◆ **Required work**:
Among the entries below, find the lines with the word "panel" and return them.
Content starts
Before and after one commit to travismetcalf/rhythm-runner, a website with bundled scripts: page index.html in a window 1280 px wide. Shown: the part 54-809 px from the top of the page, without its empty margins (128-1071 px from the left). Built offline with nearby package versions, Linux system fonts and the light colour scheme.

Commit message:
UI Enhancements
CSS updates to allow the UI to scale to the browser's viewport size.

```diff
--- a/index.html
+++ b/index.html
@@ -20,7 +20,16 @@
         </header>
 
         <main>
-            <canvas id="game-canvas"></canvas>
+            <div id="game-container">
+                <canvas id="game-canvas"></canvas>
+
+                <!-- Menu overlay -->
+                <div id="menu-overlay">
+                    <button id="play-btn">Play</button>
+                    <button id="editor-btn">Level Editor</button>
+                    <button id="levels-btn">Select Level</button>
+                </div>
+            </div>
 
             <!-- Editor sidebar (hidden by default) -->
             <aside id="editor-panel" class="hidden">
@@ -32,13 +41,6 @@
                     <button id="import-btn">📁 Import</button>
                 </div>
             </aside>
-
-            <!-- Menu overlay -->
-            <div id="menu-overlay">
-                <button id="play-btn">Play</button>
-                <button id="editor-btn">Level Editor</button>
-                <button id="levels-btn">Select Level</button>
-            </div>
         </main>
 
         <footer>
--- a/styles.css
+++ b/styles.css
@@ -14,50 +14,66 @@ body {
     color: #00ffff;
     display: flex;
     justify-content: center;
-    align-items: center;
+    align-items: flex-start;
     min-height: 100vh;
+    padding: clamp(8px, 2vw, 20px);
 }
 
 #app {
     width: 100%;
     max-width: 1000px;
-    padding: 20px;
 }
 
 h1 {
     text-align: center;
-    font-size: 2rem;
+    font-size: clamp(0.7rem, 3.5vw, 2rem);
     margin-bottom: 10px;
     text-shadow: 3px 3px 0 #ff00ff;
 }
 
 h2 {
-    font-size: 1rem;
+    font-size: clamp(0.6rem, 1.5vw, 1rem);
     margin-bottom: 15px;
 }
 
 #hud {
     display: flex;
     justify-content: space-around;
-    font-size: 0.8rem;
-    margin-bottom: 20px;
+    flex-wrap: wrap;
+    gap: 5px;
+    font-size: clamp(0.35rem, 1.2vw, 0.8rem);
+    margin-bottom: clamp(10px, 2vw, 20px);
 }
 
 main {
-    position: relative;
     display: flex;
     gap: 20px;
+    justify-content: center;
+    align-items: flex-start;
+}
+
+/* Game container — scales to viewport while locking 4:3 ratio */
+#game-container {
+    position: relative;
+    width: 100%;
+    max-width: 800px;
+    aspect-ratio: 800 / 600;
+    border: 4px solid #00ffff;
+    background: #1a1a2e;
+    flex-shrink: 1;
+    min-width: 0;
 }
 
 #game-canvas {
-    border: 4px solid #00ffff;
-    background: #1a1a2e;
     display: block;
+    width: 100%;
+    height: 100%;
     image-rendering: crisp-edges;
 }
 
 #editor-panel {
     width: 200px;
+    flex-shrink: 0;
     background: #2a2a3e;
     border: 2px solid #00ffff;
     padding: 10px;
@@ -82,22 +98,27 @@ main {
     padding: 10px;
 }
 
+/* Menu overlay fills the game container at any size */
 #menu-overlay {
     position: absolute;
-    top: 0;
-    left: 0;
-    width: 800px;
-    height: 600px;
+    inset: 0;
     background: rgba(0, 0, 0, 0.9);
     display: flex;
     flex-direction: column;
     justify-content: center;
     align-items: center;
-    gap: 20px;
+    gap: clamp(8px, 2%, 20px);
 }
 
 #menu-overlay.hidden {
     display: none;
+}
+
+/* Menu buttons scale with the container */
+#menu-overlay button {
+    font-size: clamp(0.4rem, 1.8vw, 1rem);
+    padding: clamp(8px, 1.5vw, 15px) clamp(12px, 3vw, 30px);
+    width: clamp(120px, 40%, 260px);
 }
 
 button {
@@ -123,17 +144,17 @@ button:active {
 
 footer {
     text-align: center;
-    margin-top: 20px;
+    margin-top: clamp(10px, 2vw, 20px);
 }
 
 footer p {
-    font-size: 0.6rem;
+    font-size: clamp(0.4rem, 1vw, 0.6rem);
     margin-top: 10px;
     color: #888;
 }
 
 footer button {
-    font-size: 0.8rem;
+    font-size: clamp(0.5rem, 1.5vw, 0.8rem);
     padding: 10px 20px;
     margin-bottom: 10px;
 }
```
Content ends
◆ **Output for this task**:
             <aside id="editor-panel" class="hidden">
 #editor-panel {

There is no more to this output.